Your answer must be the listing repeated word for word, without its pictures.

Data excerpts:
[Start of Attachment]
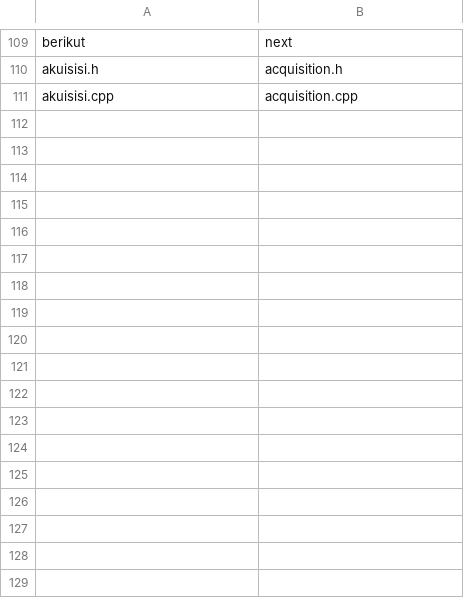
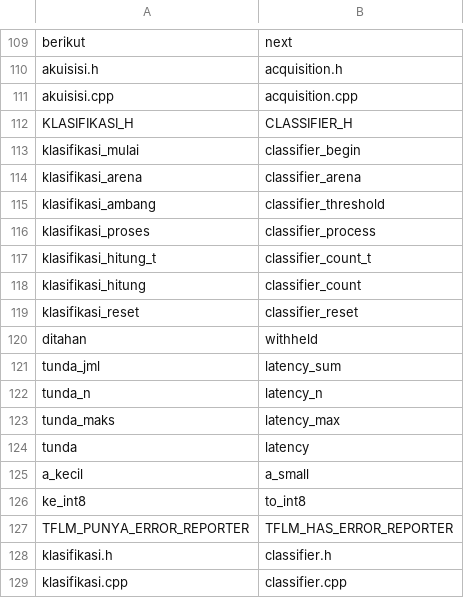
Before and after one commit to mrrizaldi/projek-akhir, a TSV file: scripts/rename_map.tsv, drawn as a sheet; only a part is shown, gaps mark what is left out; the diff names each change by its address in the sheet, - before the commit and + after, or states it on an @@ line.

```diff
--- a/scripts/rename_map.tsv
+++ b/scripts/rename_map.tsv
+row 112: KLASIFIKASI_H | CLASSIFIER_H
+row 113: klasifikasi_mulai | classifier_begin
+row 114: klasifikasi_arena | classifier_arena
+row 115: klasifikasi_ambang | classifier_threshold
+row 116: klasifikasi_proses | classifier_process
+row 117: klasifikasi_hitung_t | classifier_count_t
+row 118: klasifikasi_hitung | classifier_count
+row 119: klasifikasi_reset | classifier_reset
+row 120: ditahan | withheld
+row 121: tunda_jml | latency_sum
+row 122: tunda_n | latency_n
+row 123: tunda_maks | latency_max
+row 124: tunda | latency
+row 125: a_kecil | a_small
+row 126: ke_int8 | to_int8
+row 127: TFLM_PUNYA_ERROR_REPORTER | TFLM_HAS_ERROR_REPORTER
+row 128: klasifikasi.h | classifier.h
+row 129: klasifikasi.cpp | classifier.cpp
```
Also changed, not shown: 13 other files.
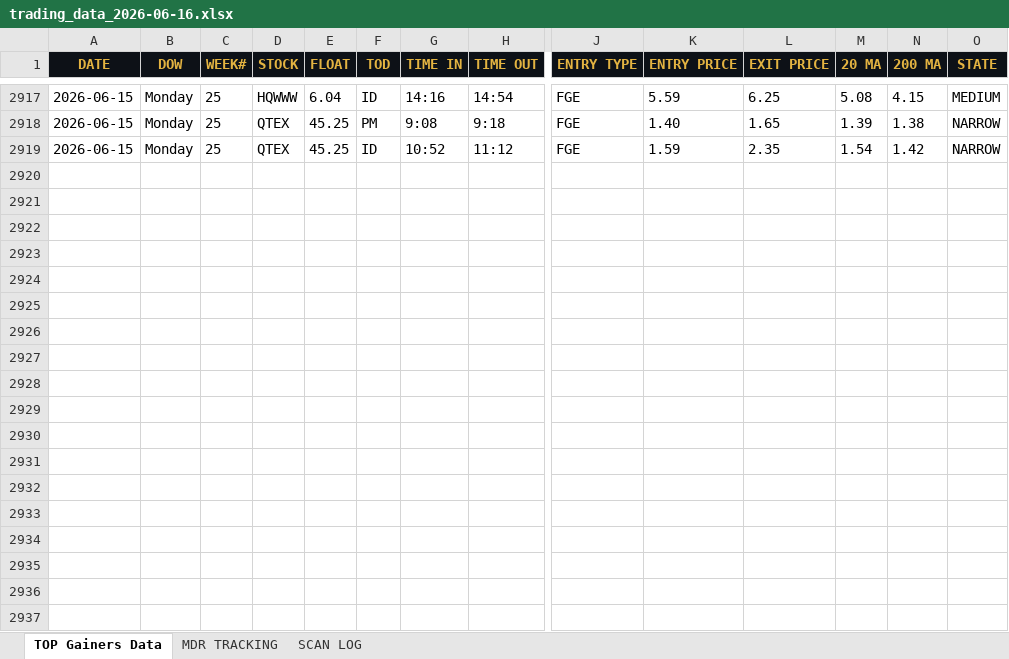
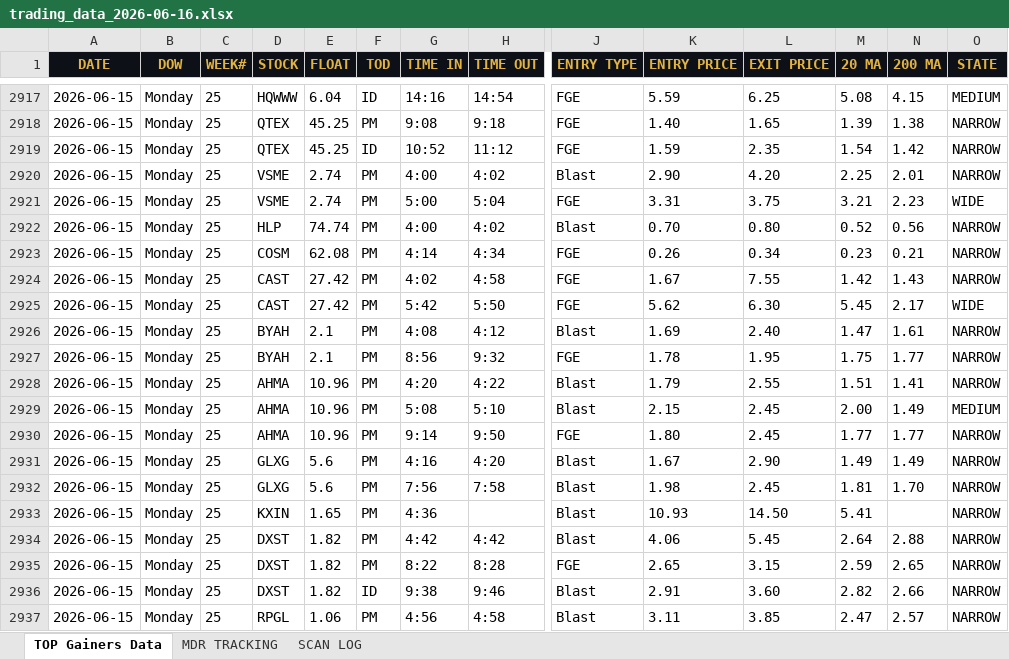
Before and after one commit to cmletsch/trading-system, an Excel workbook: data/trading_data_2026-06-16.xlsx, sheet TOP Gainers Data, drawn as a sheet; only a part is shown, gaps mark what is left out; values as stored, in another font and other column widths than the file's, no borders; rows hold the shown columns only; the diff covers the shown part only; the diff names each change by its address in the sheet, - before the commit and + after, or states it on an @@ line.

```diff
--- a/data/trading_data_2026-06-16.xlsx (sheet TOP Gainers Data)
+++ b/data/trading_data_2026-06-16.xlsx (sheet TOP Gainers Data)
+row 2920: 2026-06-15 | Monday | 25 | VSME | 2.74 | PM | 4:00 | 4:02 | Blast | 2.90 | 4.20 | 2.25 | 2.01 | NARROW
+row 2921: 2026-06-15 | Monday | 25 | VSME | 2.74 | PM | 5:00 | 5:04 | FGE | 3.31 | 3.75 | 3.21 | 2.23 | WIDE
+row 2922: 2026-06-15 | Monday | 25 | HLP | 74.74 | PM | 4:00 | 4:02 | Blast | 0.70 | 0.80 | 0.52 | 0.56 | NARROW
+row 2923: 2026-06-15 | Monday | 25 | COSM | 62.08 | PM | 4:14 | 4:34 | FGE | 0.26 | 0.34 | 0.23 | 0.21 | NARROW
+row 2924: 2026-06-15 | Monday | 25 | CAST | 27.42 | PM | 4:02 | 4:58 | FGE | 1.67 | 7.55 | 1.42 | 1.43 | NARROW
+row 2925: 2026-06-15 | Monday | 25 | CAST | 27.42 | PM | 5:42 | 5:50 | FGE | 5.62 | 6.30 | 5.45 | 2.17 | WIDE
+row 2926: 2026-06-15 | Monday | 25 | BYAH | 2.1 | PM | 4:08 | 4:12 | Blast | 1.69 | 2.40 | 1.47 | 1.61 | NARROW
+row 2927: 2026-06-15 | Monday | 25 | BYAH | 2.1 | PM | 8:56 | 9:32 | FGE | 1.78 | 1.95 | 1.75 | 1.77 | NARROW
+row 2928: 2026-06-15 | Monday | 25 | AHMA | 10.96 | PM | 4:20 | 4:22 | Blast | 1.79 | 2.55 | 1.51 | 1.41 | NARROW
+row 2929: 2026-06-15 | Monday | 25 | AHMA | 10.96 | PM | 5:08 | 5:10 | Blast | 2.15 | 2.45 | 2.00 | 1.49 | MEDIUM
+row 2930: 2026-06-15 | Monday | 25 | AHMA | 10.96 | PM | 9:14 | 9:50 | FGE | 1.80 | 2.45 | 1.77 | 1.77 | NARROW
+row 2931: 2026-06-15 | Monday | 25 | GLXG | 5.6 | PM | 4:16 | 4:20 | Blast | 1.67 | 2.90 | 1.49 | 1.49 | NARROW
+row 2932: 2026-06-15 | Monday | 25 | GLXG | 5.6 | PM | 7:56 | 7:58 | Blast | 1.98 | 2.45 | 1.81 | 1.70 | NARROW
+row 2933: 2026-06-15 | Monday | 25 | KXIN | 1.65 | PM | 4:36 |  | Blast | 10.93 | 14.50 | 5.41 |  | NARROW
+row 2934: 2026-06-15 | Monday | 25 | DXST | 1.82 | PM | 4:42 | 4:42 | Blast | 4.06 | 5.45 | 2.64 | 2.88 | NARROW
+row 2935: 2026-06-15 | Monday | 25 | DXST | 1.82 | PM | 8:22 | 8:28 | FGE | 2.65 | 3.15 | 2.59 | 2.65 | NARROW
+row 2936: 2026-06-15 | Monday | 25 | DXST | 1.82 | ID | 9:38 | 9:46 | Blast | 2.91 | 3.60 | 2.82 | 2.66 | NARROW
+row 2937: 2026-06-15 | Monday | 25 | RPGL | 1.06 | PM | 4:56 | 4:58 | Blast | 3.11 | 3.85 | 2.47 | 2.57 | NARROW
```
Also changed, not shown: 32 added rows elsewhere in this sheet, sheet MDR TRACKING, 2 other files.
[End of Attachment]
Answer:
Before and after one commit to mrrizaldi/projek-akhir, a TSV file: scripts/rename_map.tsv, drawn as a sheet; only a part is shown, gaps mark what is left out; the diff names each change by its address in the sheet, - before the commit and + after, or states it on an @@ line.

```diff
--- a/scripts/rename_map.tsv
+++ b/scripts/rename_map.tsv
+row 112: KLASIFIKASI_H | CLASSIFIER_H
+row 113: klasifikasi_mulai | classifier_begin
+row 114: klasifikasi_arena | classifier_arena
+row 115: klasifikasi_ambang | classifier_threshold
+row 116: klasifikasi_proses | classifier_process
+row 117: klasifikasi_hitung_t | classifier_count_t
+row 118: klasifikasi_hitung | classifier_count
+row 119: klasifikasi_reset | classifier_reset
+row 120: ditahan | withheld
+row 121: tunda_jml | latency_sum
+row 122: tunda_n | latency_n
+row 123: tunda_maks | latency_max
+row 124: tunda | latency
+row 125: a_kecil | a_small
+row 126: ke_int8 | to_int8
+row 127: TFLM_PUNYA_ERROR_REPORTER | TFLM_HAS_ERROR_REPORTER
+row 128: klasifikasi.h | classifier.h
+row 129: klasifikasi.cpp | classifier.cpp
```
Also changed, not shown: 13 other files.
Before and after one commit to cmletsch/trading-system, an Excel workbook: data/trading_data_2026-06-16.xlsx, sheet TOP Gainers Data, drawn as a sheet; only a part is shown, gaps mark what is left out; values as stored, in another font and other column widths than the file's, no borders; rows hold the shown columns only; the diff covers the shown part only; the diff names each change by its address in the sheet, - before the commit and + after, or states it on an @@ line.

```diff
--- a/data/trading_data_2026-06-16.xlsx (sheet TOP Gainers Data)
+++ b/data/trading_data_2026-06-16.xlsx (sheet TOP Gainers Data)
+row 2920: 2026-06-15 | Monday | 25 | VSME | 2.74 | PM | 4:00 | 4:02 | Blast | 2.90 | 4.20 | 2.25 | 2.01 | NARROW
+row 2921: 2026-06-15 | Monday | 25 | VSME | 2.74 | PM | 5:00 | 5:04 | FGE | 3.31 | 3.75 | 3.21 | 2.23 | WIDE
+row 2922: 2026-06-15 | Monday | 25 | HLP | 74.74 | PM | 4:00 | 4:02 | Blast | 0.70 | 0.80 | 0.52 | 0.56 | NARROW
+row 2923: 2026-06-15 | Monday | 25 | COSM | 62.08 | PM | 4:14 | 4:34 | FGE | 0.26 | 0.34 | 0.23 | 0.21 | NARROW
+row 2924: 2026-06-15 | Monday | 25 | CAST | 27.42 | PM | 4:02 | 4:58 | FGE | 1.67 | 7.55 | 1.42 | 1.43 | NARROW
+row 2925: 2026-06-15 | Monday | 25 | CAST | 27.42 | PM | 5:42 | 5:50 | FGE | 5.62 | 6.30 | 5.45 | 2.17 | WIDE
+row 2926: 2026-06-15 | Monday | 25 | BYAH | 2.1 | PM | 4:08 | 4:12 | Blast | 1.69 | 2.40 | 1.47 | 1.61 | NARROW
+row 2927: 2026-06-15 | Monday | 25 | BYAH | 2.1 | PM | 8:56 | 9:32 | FGE | 1.78 | 1.95 | 1.75 | 1.77 | NARROW
+row 2928: 2026-06-15 | Monday | 25 | AHMA | 10.96 | PM | 4:20 | 4:22 | Blast | 1.79 | 2.55 | 1.51 | 1.41 | NARROW
+row 2929: 2026-06-15 | Monday | 25 | AHMA | 10.96 | PM | 5:08 | 5:10 | Blast | 2.15 | 2.45 | 2.00 | 1.49 | MEDIUM
+row 2930: 2026-06-15 | Monday | 25 | AHMA | 10.96 | PM | 9:14 | 9:50 | FGE | 1.80 | 2.45 | 1.77 | 1.77 | NARROW
+row 2931: 2026-06-15 | Monday | 25 | GLXG | 5.6 | PM | 4:16 | 4:20 | Blast | 1.67 | 2.90 | 1.49 | 1.49 | NARROW
+row 2932: 2026-06-15 | Monday | 25 | GLXG | 5.6 | PM | 7:56 | 7:58 | Blast | 1.98 | 2.45 | 1.81 | 1.70 | NARROW
+row 2933: 2026-06-15 | Monday | 25 | KXIN | 1.65 | PM | 4:36 |  | Blast | 10.93 | 14.50 | 5.41 |  | NARROW
+row 2934: 2026-06-15 | Monday | 25 | DXST | 1.82 | PM | 4:42 | 4:42 | Blast | 4.06 | 5.45 | 2.64 | 2.88 | NARROW
+row 2935: 2026-06-15 | Monday | 25 | DXST | 1.82 | PM | 8:22 | 8:28 | FGE | 2.65 | 3.15 | 2.59 | 2.65 | NARROW
+row 2936: 2026-06-15 | Monday | 25 | DXST | 1.82 | ID | 9:38 | 9:46 | Blast | 2.91 | 3.60 | 2.82 | 2.66 | NARROW
+row 2937: 2026-06-15 | Monday | 25 | RPGL | 1.06 | PM | 4:56 | 4:58 | Blast | 3.11 | 3.85 | 2.47 | 2.57 | NARROW
```
Also changed, not shown: 32 added rows elsewhere in this sheet, sheet MDR TRACKING, 2 other files.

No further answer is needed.